**Provided material**

=== Begin Enclosure ===

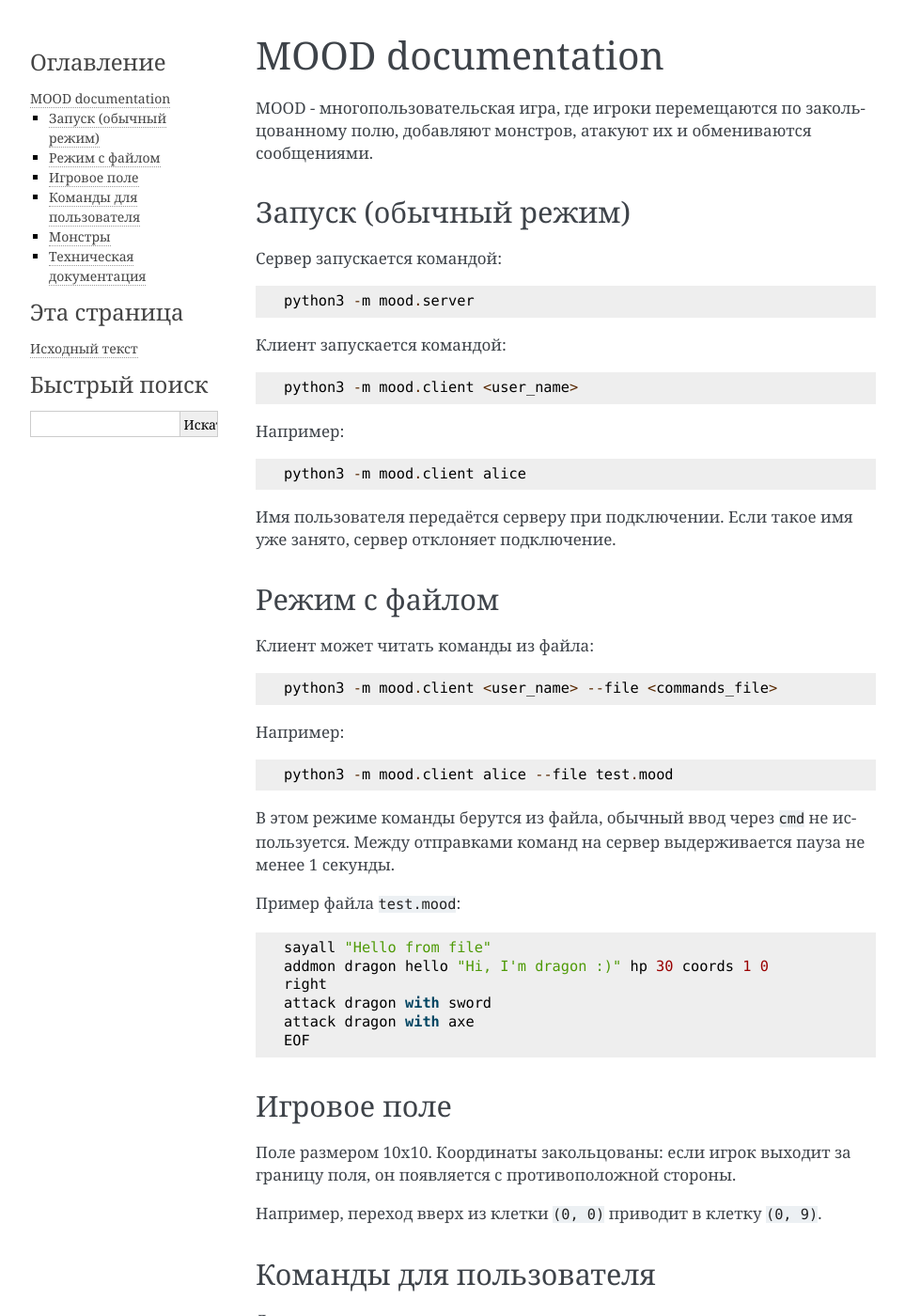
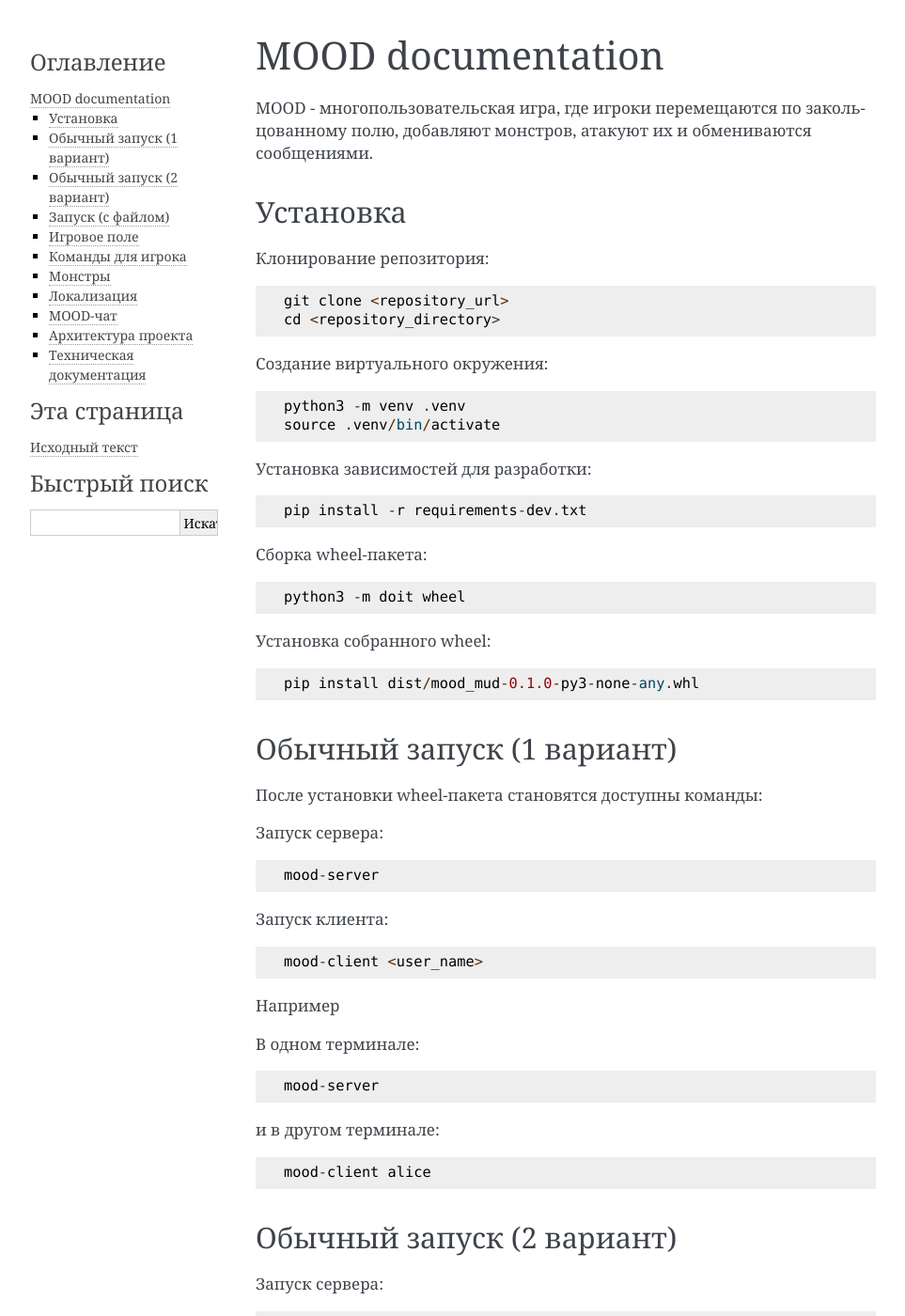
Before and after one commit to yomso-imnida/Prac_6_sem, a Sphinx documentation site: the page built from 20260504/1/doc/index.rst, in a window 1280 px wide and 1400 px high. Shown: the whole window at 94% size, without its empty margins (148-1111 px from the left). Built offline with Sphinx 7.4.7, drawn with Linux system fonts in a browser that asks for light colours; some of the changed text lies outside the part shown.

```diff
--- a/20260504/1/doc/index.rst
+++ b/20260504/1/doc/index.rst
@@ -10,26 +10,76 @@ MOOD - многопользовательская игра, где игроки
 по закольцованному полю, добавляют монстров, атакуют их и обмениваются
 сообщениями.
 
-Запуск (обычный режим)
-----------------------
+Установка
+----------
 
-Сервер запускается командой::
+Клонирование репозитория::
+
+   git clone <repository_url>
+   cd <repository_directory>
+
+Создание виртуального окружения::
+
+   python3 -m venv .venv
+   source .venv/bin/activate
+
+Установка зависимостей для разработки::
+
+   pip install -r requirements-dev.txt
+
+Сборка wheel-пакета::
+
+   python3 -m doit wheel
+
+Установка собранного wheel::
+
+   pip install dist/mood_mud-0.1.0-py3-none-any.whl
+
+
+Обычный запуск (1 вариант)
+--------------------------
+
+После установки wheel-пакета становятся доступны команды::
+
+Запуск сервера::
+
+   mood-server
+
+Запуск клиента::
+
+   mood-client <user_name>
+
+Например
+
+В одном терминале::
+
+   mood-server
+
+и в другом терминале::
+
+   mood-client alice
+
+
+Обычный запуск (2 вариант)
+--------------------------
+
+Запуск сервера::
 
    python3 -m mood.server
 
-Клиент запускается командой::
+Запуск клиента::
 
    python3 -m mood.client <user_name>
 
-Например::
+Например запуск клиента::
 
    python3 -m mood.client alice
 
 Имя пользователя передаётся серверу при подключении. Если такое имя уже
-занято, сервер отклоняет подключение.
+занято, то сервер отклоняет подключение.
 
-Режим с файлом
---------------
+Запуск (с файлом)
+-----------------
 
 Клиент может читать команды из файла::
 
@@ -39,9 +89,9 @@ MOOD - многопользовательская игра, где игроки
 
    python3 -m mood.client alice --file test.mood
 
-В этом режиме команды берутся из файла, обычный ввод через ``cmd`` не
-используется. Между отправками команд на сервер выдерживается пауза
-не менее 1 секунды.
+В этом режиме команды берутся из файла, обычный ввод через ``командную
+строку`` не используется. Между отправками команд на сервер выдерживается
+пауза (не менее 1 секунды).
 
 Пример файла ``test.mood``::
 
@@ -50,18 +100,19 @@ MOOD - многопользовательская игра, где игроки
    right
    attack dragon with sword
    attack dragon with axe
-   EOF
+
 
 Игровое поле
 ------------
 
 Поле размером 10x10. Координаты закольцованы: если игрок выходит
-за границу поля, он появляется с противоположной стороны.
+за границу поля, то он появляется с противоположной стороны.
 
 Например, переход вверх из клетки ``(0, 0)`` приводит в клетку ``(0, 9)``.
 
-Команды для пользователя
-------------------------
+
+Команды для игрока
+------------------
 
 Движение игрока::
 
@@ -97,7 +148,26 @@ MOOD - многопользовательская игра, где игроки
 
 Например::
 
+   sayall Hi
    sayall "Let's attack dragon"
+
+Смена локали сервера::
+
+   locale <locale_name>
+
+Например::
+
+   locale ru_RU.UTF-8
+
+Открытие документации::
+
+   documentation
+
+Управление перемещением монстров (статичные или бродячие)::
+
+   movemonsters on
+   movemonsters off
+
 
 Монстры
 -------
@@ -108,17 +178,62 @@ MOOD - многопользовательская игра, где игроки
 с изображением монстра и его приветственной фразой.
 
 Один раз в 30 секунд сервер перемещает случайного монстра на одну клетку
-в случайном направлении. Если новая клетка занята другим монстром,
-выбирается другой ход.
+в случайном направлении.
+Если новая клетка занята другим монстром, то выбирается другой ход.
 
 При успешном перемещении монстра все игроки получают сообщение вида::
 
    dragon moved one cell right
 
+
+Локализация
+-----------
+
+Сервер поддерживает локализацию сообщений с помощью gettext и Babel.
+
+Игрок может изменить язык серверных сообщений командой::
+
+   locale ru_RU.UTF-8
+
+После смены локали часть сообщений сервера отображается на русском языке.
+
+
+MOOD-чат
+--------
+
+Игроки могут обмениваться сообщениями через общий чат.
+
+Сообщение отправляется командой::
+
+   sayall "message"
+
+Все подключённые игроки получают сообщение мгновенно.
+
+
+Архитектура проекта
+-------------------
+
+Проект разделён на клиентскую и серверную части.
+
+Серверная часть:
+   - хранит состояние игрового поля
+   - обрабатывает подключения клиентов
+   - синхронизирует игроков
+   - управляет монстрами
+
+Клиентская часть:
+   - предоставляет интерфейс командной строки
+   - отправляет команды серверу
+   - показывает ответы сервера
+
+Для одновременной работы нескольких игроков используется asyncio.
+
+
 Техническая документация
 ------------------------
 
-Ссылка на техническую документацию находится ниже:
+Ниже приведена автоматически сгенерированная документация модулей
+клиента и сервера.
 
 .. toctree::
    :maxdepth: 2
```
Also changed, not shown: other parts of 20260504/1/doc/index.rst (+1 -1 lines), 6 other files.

=== End Enclosure ===

**Required work**
Please repeat every record exactly as it stands, leaving out any pictures.

**Response**
Before and after one commit to yomso-imnida/Prac_6_sem, a Sphinx documentation site: the page built from 20260504/1/doc/index.rst, in a window 1280 px wide and 1400 px high. Shown: the whole window at 94% size, without its empty margins (148-1111 px from the left). Built offline with Sphinx 7.4.7, drawn with Linux system fonts in a browser that asks for light colours; some of the changed text lies outside the part shown.

```diff
--- a/20260504/1/doc/index.rst
+++ b/20260504/1/doc/index.rst
@@ -10,26 +10,76 @@ MOOD - многопользовательская игра, где игроки
 по закольцованному полю, добавляют монстров, атакуют их и обмениваются
 сообщениями.
 
-Запуск (обычный режим)
-----------------------
+Установка
+----------
 
-Сервер запускается командой::
+Клонирование репозитория::
+
+   git clone <repository_url>
+   cd <repository_directory>
+
+Создание виртуального окружения::
+
+   python3 -m venv .venv
+   source .venv/bin/activate
+
+Установка зависимостей для разработки::
+
+   pip install -r requirements-dev.txt
+
+Сборка wheel-пакета::
+
+   python3 -m doit wheel
+
+Установка собранного wheel::
+
+   pip install dist/mood_mud-0.1.0-py3-none-any.whl
+
+
+Обычный запуск (1 вариант)
+--------------------------
+
+После установки wheel-пакета становятся доступны команды::
+
+Запуск сервера::
+
+   mood-server
+
+Запуск клиента::
+
+   mood-client <user_name>
+
+Например
+
+В одном терминале::
+
+   mood-server
+
+и в другом терминале::
+
+   mood-client alice
+
+
+Обычный запуск (2 вариант)
+--------------------------
+
+Запуск сервера::
 
    python3 -m mood.server
 
-Клиент запускается командой::
+Запуск клиента::
 
    python3 -m mood.client <user_name>
 
-Например::
+Например запуск клиента::
 
    python3 -m mood.client alice
 
 Имя пользователя передаётся серверу при подключении. Если такое имя уже
-занято, сервер отклоняет подключение.
+занято, то сервер отклоняет подключение.
 
-Режим с файлом
---------------
+Запуск (с файлом)
+-----------------
 
 Клиент может читать команды из файла::
 
@@ -39,9 +89,9 @@ MOOD - многопользовательская игра, где игроки
 
    python3 -m mood.client alice --file test.mood
 
-В этом режиме команды берутся из файла, обычный ввод через ``cmd`` не
-используется. Между отправками команд на сервер выдерживается пауза
-не менее 1 секунды.
+В этом режиме команды берутся из файла, обычный ввод через ``командную
+строку`` не используется. Между отправками команд на сервер выдерживается
+пауза (не менее 1 секунды).
 
 Пример файла ``test.mood``::
 
@@ -50,18 +100,19 @@ MOOD - многопользовательская игра, где игроки
    right
    attack dragon with sword
    attack dragon with axe
-   EOF
+
 
 Игровое поле
 ------------
 
 Поле размером 10x10. Координаты закольцованы: если игрок выходит
-за границу поля, он появляется с противоположной стороны.
+за границу поля, то он появляется с противоположной стороны.
 
 Например, переход вверх из клетки ``(0, 0)`` приводит в клетку ``(0, 9)``.
 
-Команды для пользователя
-------------------------
+
+Команды для игрока
+------------------
 
 Движение игрока::
 
@@ -97,7 +148,26 @@ MOOD - многопользовательская игра, где игроки
 
 Например::
 
+   sayall Hi
    sayall "Let's attack dragon"
+
+Смена локали сервера::
+
+   locale <locale_name>
+
+Например::
+
+   locale ru_RU.UTF-8
+
+Открытие документации::
+
+   documentation
+
+Управление перемещением монстров (статичные или бродячие)::
+
+   movemonsters on
+   movemonsters off
+
 
 Монстры
 -------
@@ -108,17 +178,62 @@ MOOD - многопользовательская игра, где игроки
 с изображением монстра и его приветственной фразой.
 
 Один раз в 30 секунд сервер перемещает случайного монстра на одну клетку
-в случайном направлении. Если новая клетка занята другим монстром,
-выбирается другой ход.
+в случайном направлении.
+Если новая клетка занята другим монстром, то выбирается другой ход.
 
 При успешном перемещении монстра все игроки получают сообщение вида::
 
    dragon moved one cell right
 
+
+Локализация
+-----------
+
+Сервер поддерживает локализацию сообщений с помощью gettext и Babel.
+
+Игрок может изменить язык серверных сообщений командой::
+
+   locale ru_RU.UTF-8
+
+После смены локали часть сообщений сервера отображается на русском языке.
+
+
+MOOD-чат
+--------
+
+Игроки могут обмениваться сообщениями через общий чат.
+
+Сообщение отправляется командой::
+
+   sayall "message"
+
+Все подключённые игроки получают сообщение мгновенно.
+
+
+Архитектура проекта
+-------------------
+
+Проект разделён на клиентскую и серверную части.
+
+Серверная часть:
+   - хранит состояние игрового поля
+   - обрабатывает подключения клиентов
+   - синхронизирует игроков
+   - управляет монстрами
+
+Клиентская часть:
+   - предоставляет интерфейс командной строки
+   - отправляет команды серверу
+   - показывает ответы сервера
+
+Для одновременной работы нескольких игроков используется asyncio.
+
+
 Техническая документация
 ------------------------
 
-Ссылка на техническую документацию находится ниже:
+Ниже приведена автоматически сгенерированная документация модулей
+клиента и сервера.
 
 .. toctree::
    :maxdepth: 2
```
Also changed, not shown: other parts of 20260504/1/doc/index.rst (+1 -1 lines), 6 other files.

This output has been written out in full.